__Exercise aim__:
Search the records for the word "idle" and report each line that has it.
START Data provided
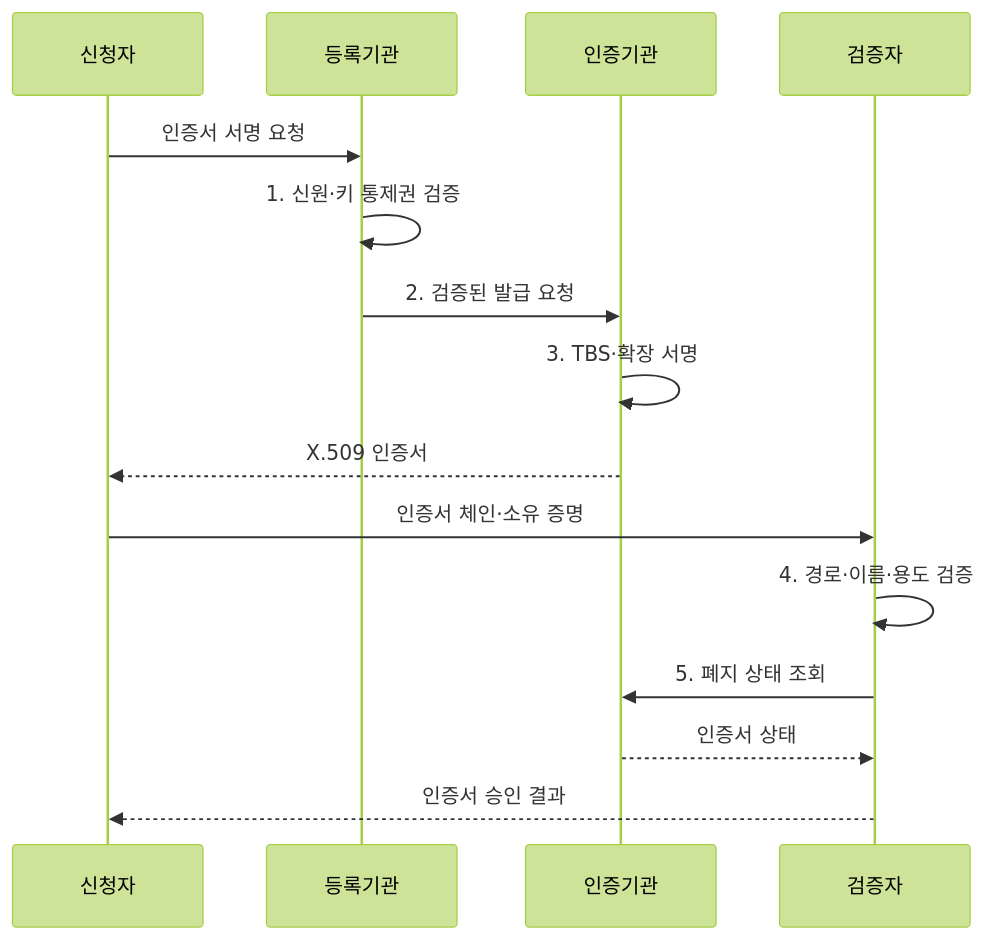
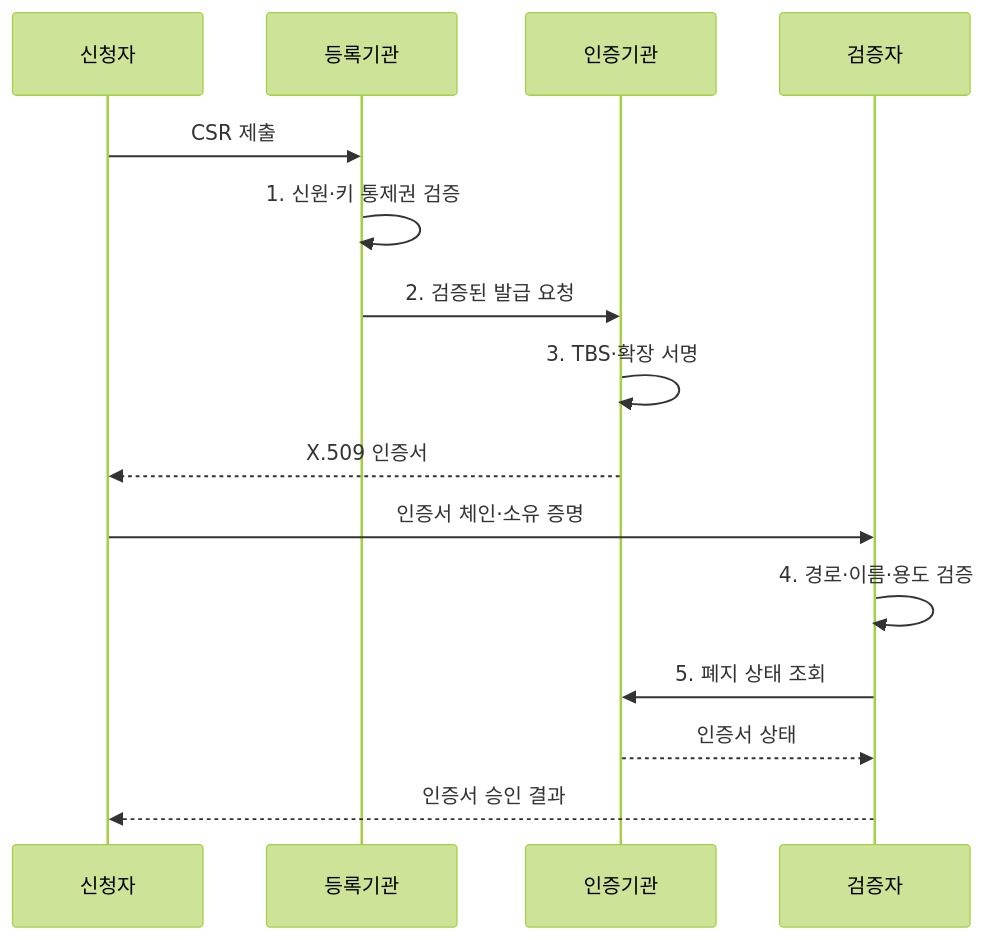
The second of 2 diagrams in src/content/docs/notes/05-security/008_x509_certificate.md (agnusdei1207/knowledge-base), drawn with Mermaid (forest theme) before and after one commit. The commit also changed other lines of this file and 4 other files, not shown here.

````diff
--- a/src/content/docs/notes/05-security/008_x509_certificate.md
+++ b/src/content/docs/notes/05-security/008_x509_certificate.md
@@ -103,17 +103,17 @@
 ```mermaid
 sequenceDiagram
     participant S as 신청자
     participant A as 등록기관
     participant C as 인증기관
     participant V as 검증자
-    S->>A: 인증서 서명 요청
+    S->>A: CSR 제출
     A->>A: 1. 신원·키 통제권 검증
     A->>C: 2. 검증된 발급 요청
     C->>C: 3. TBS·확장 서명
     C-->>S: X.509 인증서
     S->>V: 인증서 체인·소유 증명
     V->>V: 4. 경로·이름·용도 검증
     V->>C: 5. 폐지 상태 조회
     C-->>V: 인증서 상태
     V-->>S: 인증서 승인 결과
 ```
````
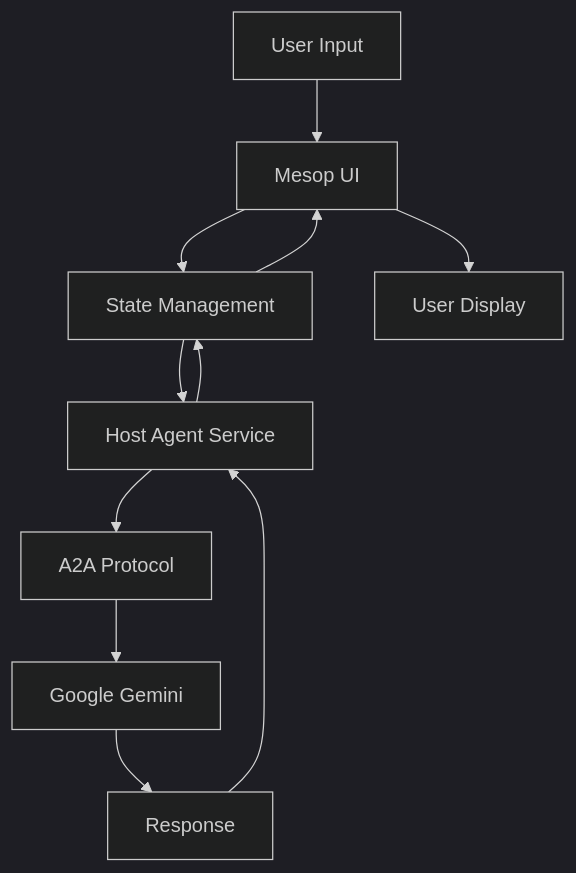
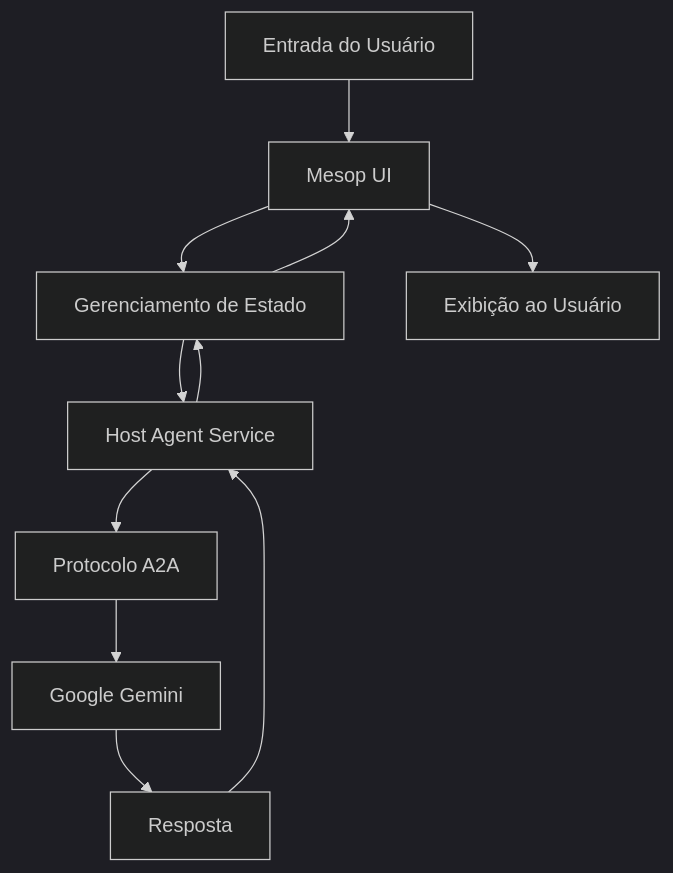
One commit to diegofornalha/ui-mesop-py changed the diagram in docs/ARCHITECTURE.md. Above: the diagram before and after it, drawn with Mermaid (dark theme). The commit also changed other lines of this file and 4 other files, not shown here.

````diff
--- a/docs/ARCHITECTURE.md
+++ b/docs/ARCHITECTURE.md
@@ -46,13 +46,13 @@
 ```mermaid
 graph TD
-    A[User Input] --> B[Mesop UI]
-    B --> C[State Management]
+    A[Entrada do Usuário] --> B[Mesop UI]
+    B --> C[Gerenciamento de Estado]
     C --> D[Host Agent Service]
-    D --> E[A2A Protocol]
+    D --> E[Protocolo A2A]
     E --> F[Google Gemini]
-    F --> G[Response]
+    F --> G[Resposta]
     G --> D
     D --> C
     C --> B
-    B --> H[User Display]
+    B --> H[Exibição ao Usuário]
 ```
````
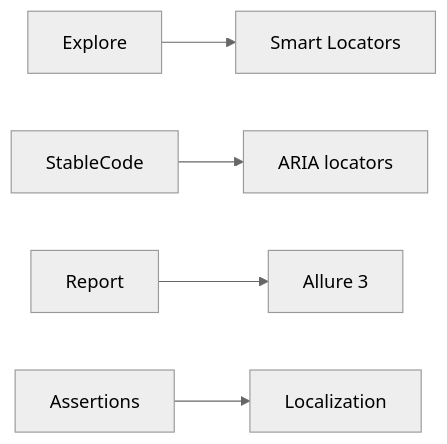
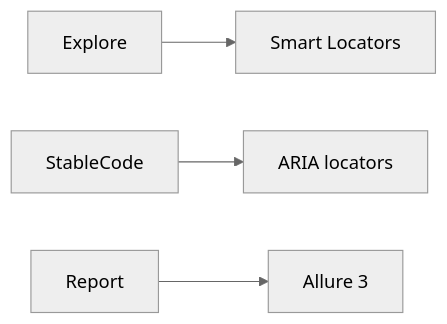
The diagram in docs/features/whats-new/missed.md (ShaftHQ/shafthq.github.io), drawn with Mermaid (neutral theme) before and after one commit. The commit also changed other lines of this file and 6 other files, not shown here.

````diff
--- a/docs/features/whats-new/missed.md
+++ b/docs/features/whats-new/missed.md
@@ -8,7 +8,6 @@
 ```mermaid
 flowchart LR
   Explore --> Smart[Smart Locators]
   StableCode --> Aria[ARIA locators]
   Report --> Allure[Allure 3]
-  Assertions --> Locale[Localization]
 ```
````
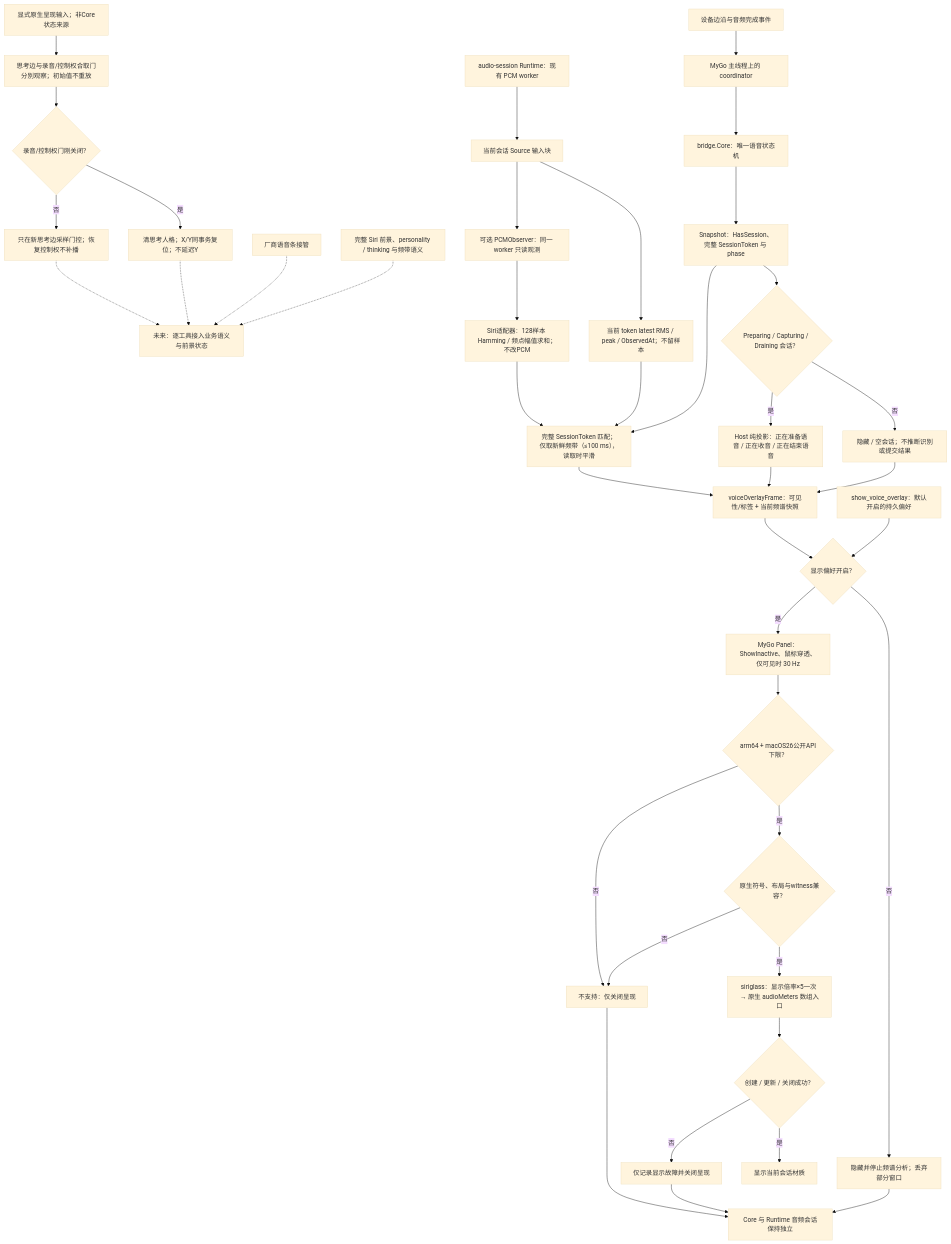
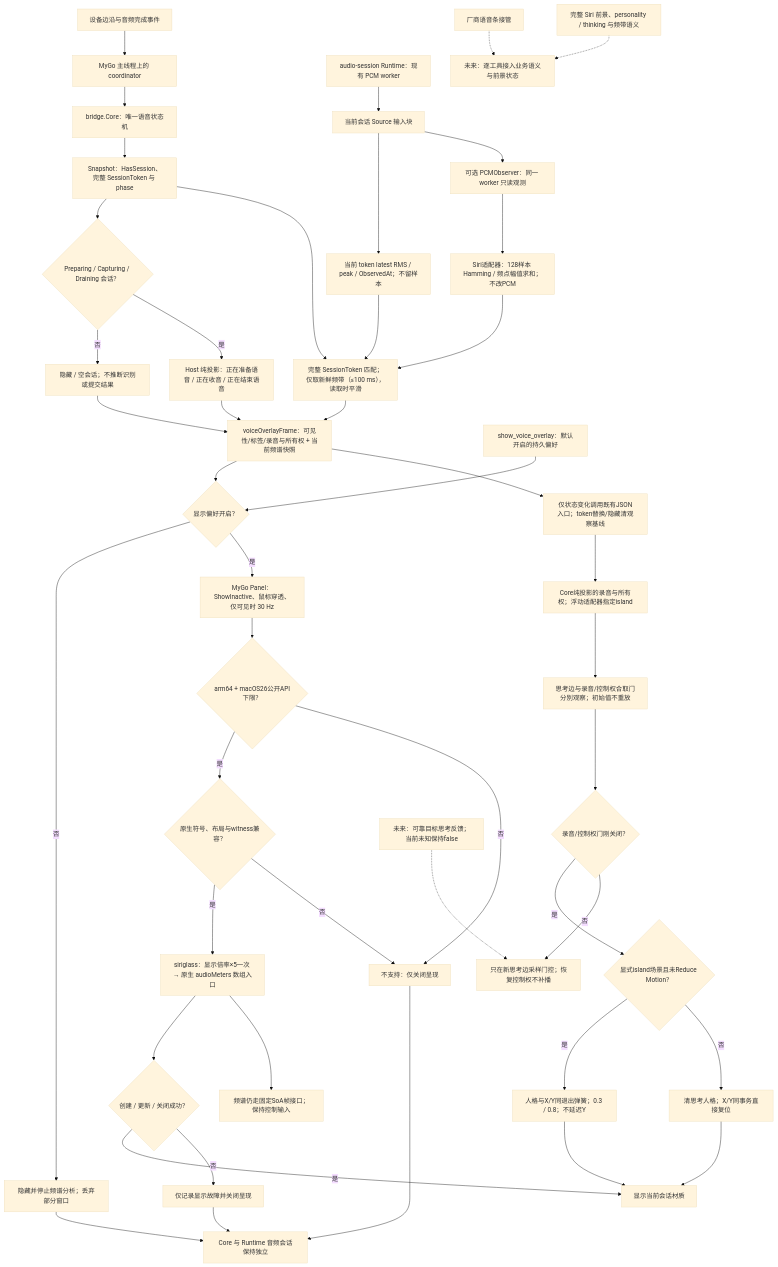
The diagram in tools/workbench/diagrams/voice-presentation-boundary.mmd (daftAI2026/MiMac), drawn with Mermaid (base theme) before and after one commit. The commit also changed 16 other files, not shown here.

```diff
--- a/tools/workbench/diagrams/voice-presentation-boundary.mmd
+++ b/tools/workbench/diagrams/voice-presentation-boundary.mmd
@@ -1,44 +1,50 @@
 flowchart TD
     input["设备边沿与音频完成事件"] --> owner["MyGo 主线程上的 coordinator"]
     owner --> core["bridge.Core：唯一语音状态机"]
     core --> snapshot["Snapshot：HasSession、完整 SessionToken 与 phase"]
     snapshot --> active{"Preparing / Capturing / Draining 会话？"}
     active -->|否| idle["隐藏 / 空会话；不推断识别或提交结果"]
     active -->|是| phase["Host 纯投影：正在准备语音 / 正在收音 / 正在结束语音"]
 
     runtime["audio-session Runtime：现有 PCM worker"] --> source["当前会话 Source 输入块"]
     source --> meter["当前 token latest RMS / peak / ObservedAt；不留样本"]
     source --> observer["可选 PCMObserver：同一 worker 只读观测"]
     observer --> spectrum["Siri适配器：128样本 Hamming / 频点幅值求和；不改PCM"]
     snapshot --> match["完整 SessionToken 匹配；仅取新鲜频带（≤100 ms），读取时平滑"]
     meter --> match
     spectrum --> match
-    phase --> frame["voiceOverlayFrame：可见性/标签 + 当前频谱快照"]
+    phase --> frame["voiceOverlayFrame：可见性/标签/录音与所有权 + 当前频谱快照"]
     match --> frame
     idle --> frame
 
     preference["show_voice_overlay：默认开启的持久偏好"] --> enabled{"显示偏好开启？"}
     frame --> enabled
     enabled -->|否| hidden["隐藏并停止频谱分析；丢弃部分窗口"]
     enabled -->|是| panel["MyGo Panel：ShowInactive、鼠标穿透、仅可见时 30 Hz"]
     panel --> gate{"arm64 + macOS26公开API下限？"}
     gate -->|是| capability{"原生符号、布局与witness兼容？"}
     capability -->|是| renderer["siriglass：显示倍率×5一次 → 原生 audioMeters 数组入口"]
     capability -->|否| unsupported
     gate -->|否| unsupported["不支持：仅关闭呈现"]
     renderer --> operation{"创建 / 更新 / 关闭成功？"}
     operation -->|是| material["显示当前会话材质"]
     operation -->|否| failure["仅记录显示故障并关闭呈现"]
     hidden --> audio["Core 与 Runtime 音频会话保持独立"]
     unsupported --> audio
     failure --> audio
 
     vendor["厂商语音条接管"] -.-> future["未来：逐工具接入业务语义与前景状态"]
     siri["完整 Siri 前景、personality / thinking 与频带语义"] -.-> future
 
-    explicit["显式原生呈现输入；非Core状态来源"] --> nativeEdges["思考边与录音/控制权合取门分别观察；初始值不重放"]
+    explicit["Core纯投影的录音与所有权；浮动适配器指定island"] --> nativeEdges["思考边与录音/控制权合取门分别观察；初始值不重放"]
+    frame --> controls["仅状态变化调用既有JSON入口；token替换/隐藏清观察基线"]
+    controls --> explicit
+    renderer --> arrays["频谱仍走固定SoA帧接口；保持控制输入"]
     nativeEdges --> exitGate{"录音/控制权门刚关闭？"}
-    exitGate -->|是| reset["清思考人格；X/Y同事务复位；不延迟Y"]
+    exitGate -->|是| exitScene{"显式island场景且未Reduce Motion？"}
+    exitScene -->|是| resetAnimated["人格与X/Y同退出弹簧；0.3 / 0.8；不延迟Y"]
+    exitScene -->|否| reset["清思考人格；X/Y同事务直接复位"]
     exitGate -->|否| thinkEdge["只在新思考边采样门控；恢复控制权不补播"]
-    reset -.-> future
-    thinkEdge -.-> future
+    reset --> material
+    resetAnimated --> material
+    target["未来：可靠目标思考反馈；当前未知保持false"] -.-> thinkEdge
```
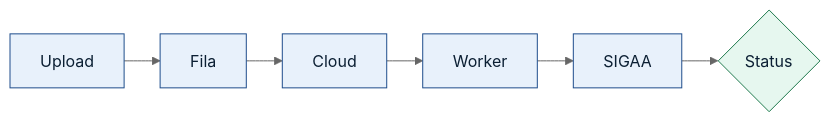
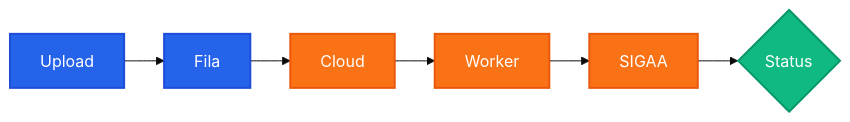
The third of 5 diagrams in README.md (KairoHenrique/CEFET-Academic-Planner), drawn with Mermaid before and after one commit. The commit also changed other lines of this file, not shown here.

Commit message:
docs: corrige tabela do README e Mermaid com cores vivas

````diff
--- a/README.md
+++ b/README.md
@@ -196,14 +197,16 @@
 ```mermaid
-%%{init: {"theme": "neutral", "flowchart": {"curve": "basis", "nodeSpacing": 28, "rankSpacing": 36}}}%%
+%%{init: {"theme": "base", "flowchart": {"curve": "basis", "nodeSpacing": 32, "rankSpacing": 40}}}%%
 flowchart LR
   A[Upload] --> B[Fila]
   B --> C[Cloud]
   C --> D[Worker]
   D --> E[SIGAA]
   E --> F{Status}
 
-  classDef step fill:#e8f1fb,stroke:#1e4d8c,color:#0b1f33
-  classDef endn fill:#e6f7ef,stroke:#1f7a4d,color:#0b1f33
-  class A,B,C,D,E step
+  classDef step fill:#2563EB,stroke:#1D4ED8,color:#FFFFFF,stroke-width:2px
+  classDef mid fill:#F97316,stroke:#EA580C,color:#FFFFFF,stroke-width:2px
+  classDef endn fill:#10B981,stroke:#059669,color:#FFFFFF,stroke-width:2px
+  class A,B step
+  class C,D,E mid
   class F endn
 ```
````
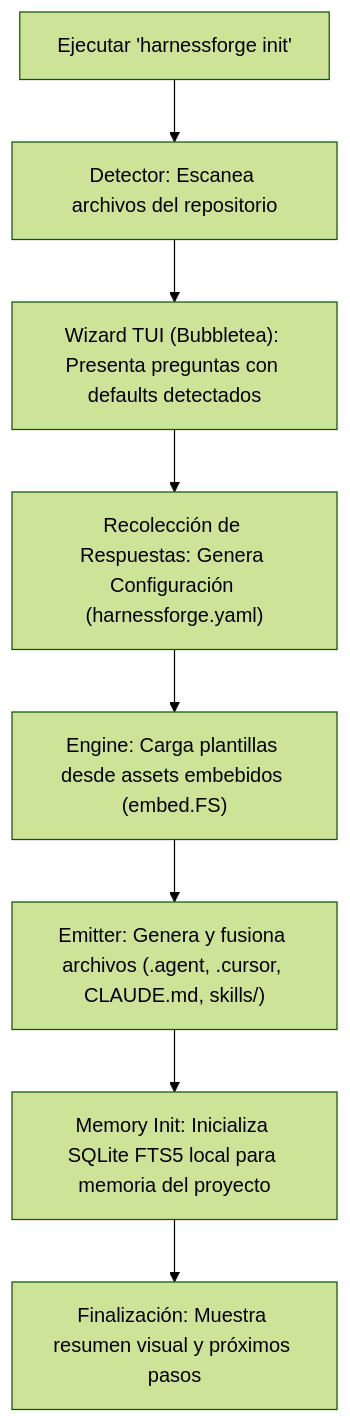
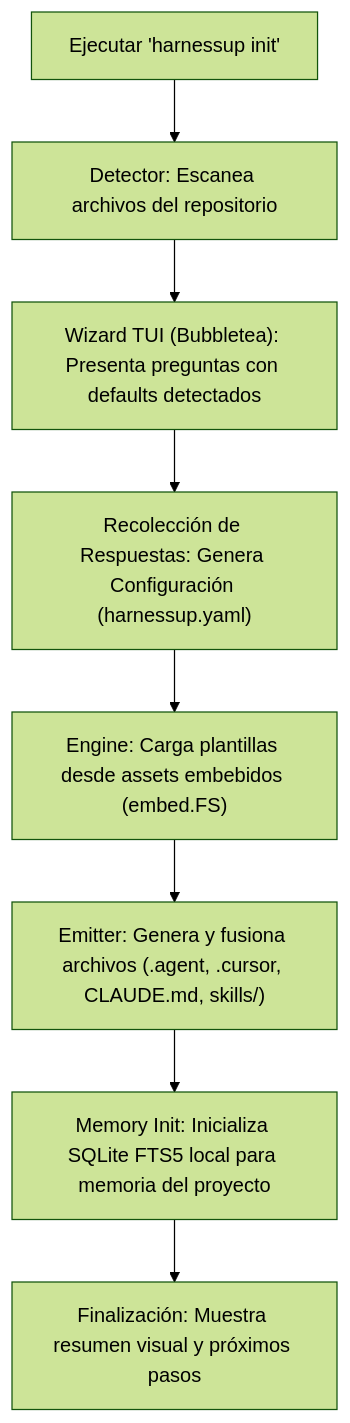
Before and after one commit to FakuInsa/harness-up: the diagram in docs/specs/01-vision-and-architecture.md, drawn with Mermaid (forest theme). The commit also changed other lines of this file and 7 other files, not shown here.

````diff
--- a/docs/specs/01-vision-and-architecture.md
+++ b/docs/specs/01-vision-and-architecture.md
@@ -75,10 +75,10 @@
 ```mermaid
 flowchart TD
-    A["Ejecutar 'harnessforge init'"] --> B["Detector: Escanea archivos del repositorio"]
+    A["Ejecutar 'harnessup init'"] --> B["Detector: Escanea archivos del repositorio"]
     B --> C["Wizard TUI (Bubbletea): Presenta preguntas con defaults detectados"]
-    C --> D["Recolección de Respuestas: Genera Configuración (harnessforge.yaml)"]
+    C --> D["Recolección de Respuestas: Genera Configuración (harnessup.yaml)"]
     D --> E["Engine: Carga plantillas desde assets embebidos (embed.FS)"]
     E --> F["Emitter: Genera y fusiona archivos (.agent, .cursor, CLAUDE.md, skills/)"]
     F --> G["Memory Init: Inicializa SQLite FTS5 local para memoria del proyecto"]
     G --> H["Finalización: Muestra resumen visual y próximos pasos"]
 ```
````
END Data provided
__Task output__:
     active -->|否| idle["隐藏 / 空会话；不推断识别或提交结果"]
     idle --> frame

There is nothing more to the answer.